What better way to remember Sylvia Plath's birthday today than by announcing the forthcoming publication of an exciting new book? Sylvia Plath's friend, and dedicatee of The Bell Jar, Elizabeth Sigmund and Plath scholar Gail Crowther have joined forces in the forthcoming book Sylvia Plath in Devon: A Year's Turning to be published in early 2015 by Fonthill. As of right now, the scheduled publication date is 14 February 2015. The book will be available from Fonthill, as well as via Amazon.co.uk and Amazon.com . From the Amazon blurb: Sylvia Plath in Devon: A Year's Turning is part memoir, part biography focusing on the fifteen months that Sylvia Plath lived in North Tawton, Devon from September 1961 to December 1962. This was an extraordinary time for Plath as she finished the proofs on her first novel The Bell Jar and in the autumn of 1962 produced most of her dazzling "Ariel" poems. Elizabeth Sigmund recalls the year of her friendship with Plath

Articles about Sylvia Plath

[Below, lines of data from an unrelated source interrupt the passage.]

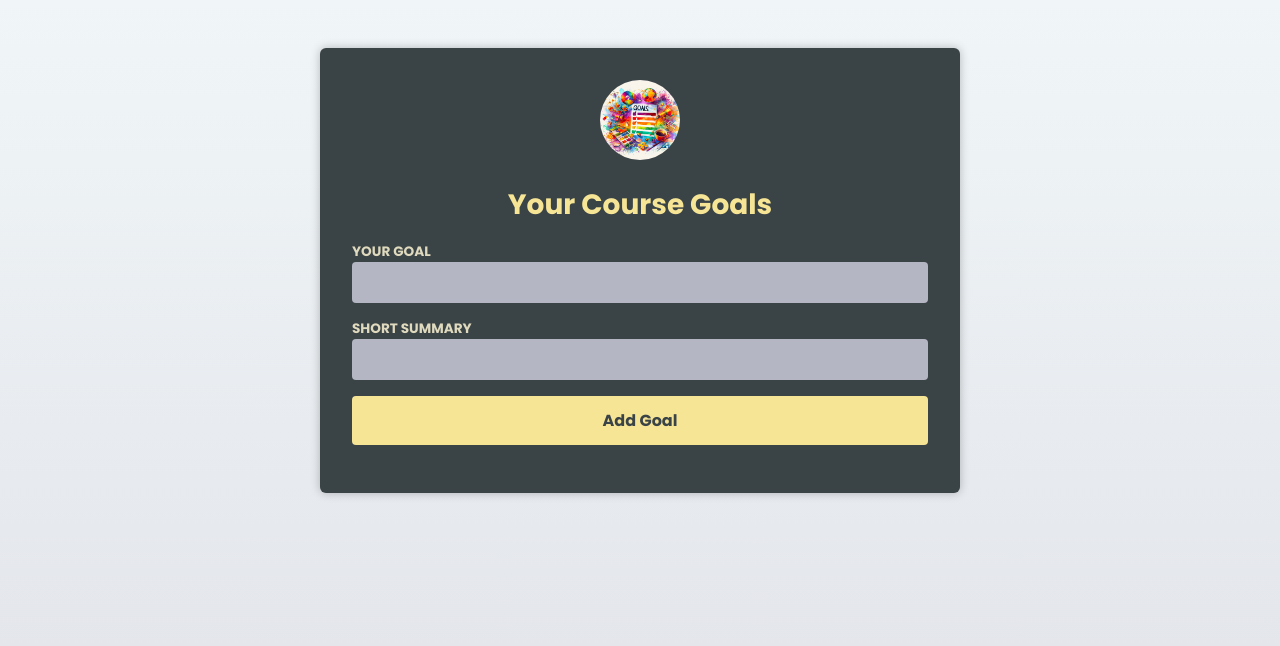
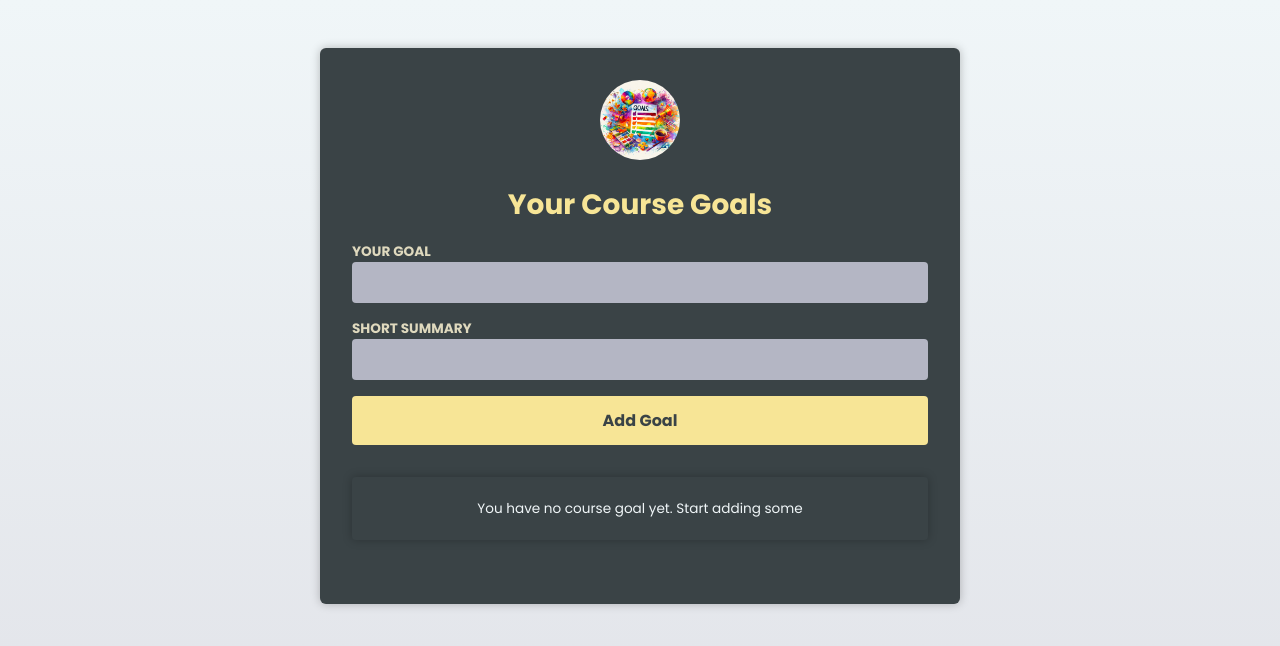
Before and after one commit to Tim0124/react-ts-basic, a React (Vite) app: page / in a window 1280 px wide. Shown: the top 646 px of the page. Built offline with nearby package versions, Linux system fonts and the light colour scheme.

Commit message:
feat: add infobox component. add warning box.

```diff
--- a/src/components/CourseGoalList.tsx
+++ b/src/components/CourseGoalList.tsx
@@ -1,5 +1,7 @@
+import { ReactNode } from "react"
+import { type CourseGoal as CGoal} from '../App'
 import CourseGoal from "./CourseGoal"
-import { type CourseGoal as CGoal} from '../App'
+import InfoBox from "./InfoBox"
 
 type CourseGoalListProps = {
   goals: CGoal[]
@@ -7,9 +9,26 @@ type CourseGoalListProps = {
 }
 
 export default function CourseGoalList ({goals, onDelete}:CourseGoalListProps) {
+  let warningBox:ReactNode ;
+
+  if( goals.length === 0) {
+    return (
+      <InfoBox mode="hint" >You have no course goal yet. Start adding some</InfoBox>
+    )
+  }
+
+
+
+  if(goals.length >= 4) {
+    warningBox = (
+      <InfoBox mode="warning" severity="medium">You're collecting a lot of goals. Don't put too much on your plate!</InfoBox>
+    )
+  }
 
   return (
-    <ul>
+    <>
+      {warningBox}
+      <ul>
         {goals.map((goal) => (
           <li key={goal.id}>
             <CourseGoal
@@ -22,5 +41,6 @@ export default function CourseGoalList ({goals, onDelete}:CourseGoalListProps) {
           </li>
         ))}
       </ul>
+    </>
   )
 }
--- /dev/null
+++ b/src/components/InfoBox.tsx
@@ -0,0 +1,35 @@
+import { ReactNode } from "react"
+
+type HintBoxProps = {
+  mode : 'hint'
+  children: ReactNode
+}
+
+type WarningBoxProps = {
+  mode : 'warning'
+  severity: 'low' | 'medium' | 'high'
+  children: ReactNode
+}
+
+type InfoBoxProps = HintBoxProps | WarningBoxProps
+
+export default function InfoBox (props:InfoBoxProps) {
+  const {mode, children } = props
+
+  if( mode === 'hint') {
+    return (
+      <aside className="infobox infobo-hint">
+        <p>{children}</p>
+      </aside>
+    )
+  }
+
+  const { severity } = props
+
+  return (
+    <aside className={`infobox infobox-warning warning--${severity}`}>
+      <h2>Warning</h2>
+      <p>{children}</p>
+    </aside>
+  )
+}
--- a/src/index.css
+++ b/src/index.css
@@ -65,7 +65,7 @@ form button {
   display: block;
   width: 100%;
   padding: 0.75rem;
-  margin: 1rem 0;
+  margin-top: 1rem;
   background-color: #f7e596;
   border: none;
   border-radius: 4px;
@@ -126,7 +126,31 @@ li button:hover {
   color: #f9a73b;
 }
 
-.fallback {
+.infobox {
+  margin: 2rem 0;
+  padding: 0.5rem;
   text-align: center;
-  color: #acd1ce;
+  box-shadow: 0 0 10px rgba(0, 0, 0, 0.25);
+  font-size: 0.85rem;
+  border-radius: 4px;
 }
+
+.infobox-hint {
+  border: 1px solid #96f5f7;
+  color: #96f5f7;
+}
+
+.infobox-warning.warning--low {
+  border: 1px solid #f6d84f;
+  color: #f6d84f;
+}
+
+.infobox-warning.warning--medium {
+  border: 1px solid #f9a73b;
+  color: #f9a73b;
+}
+
+.infobox-warning.warning--high {
+  border: 1px solid #f97373;
+  color: #f97373;
+}
```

It has been quite a while since this blog has had news of "academic" (used alternatingly seriously and sarcastically) articles on Sylvia Plath. So, let us play catch up with some recent(ish) writing that you might find interesting. Below each entry is an annotation or summary, that may or may not be helpful? Currey, Mason. "Sylvia Plath." In Daily Rituals: How Artists Work . New York: Alfred A. Knopf, 2013: 109.           A brief page long entry on Plath's "near-constant struggle to find and stick to a productive writing schedule" (109). Currey cites a few instances in Plath's journals where she tries to dictate her self into routine. The entry mentions Plath's October 1962 routine of rising early and writing before her children woke up. Garfield, Simon. "The Modern Master." In To the Letter: A Journey Through a Vanishing World . New York: Gotham Books, 2013: 360-384.           Wonderful article primarily on the letter writing o

Sylvia Plath Collections: ICA Archives

In a letter to her mother dated 24 June 1960 and excerpted in Letters Home , Sylvia Plath wrote about attending a cocktail party for W.H. Auden "last night" at Faber and Faber's (then located at 24 Russell Square ( map ). On this occasion, Plath witnessed Hughes being photographed with T.S. Eliot, Stephen Spender, Louis MacNeice, and W. H. Auden . After the party, she said: "Then we went to the Institute of Contemporary Arts and read our poems to an audience of about 25-30 young people with another poet (or, rather, non-poet; very dull)" (386). I was curious about this poetry reading, about who the "dull" "non-poet" was, and so searched to see if the Institute of Contemporary Arts had an archive anywhere. I started at the ICA website and then learned that the records for the period covering Plath's lifetime are held in the Tate Museum archives . The ICA London is among the Tate's list of all archival collections ( TGA 955 ) and

I know your estate so well: Sylvia Plath at Yaddo

The Grand Manor, Yaddo On Sunday 21 September 2014, Yaddo in Saratoga Springs, New York, opened its doors to visitors for a day of tours. At $50 a ticket, it seemed a reasonable price to pay for infrequent public access into this retreat for artists. Naturally you will surmise I was interested in seeing the site as Sylvia Plath and Ted Hughes were a guests for eleven weeks from 9 September to 19 November 1959. The tour consisted of 15 stops which included the first two floors of "The Grand Manor" as well as the ground floor of West House, and a swing by Pine Garde and the new Greenhouse Studios , built on the site of a couple of other previous greenhouses. Sadly, there was not one mention of Plath on my tour! My particular tour, consisting of 25 people, started at the Greenhouse Studios, then proceeded to Pine Garde. Then on to West House before ending in the mansion itself. I could not have been happier at this as it got out of the way the things with which I was not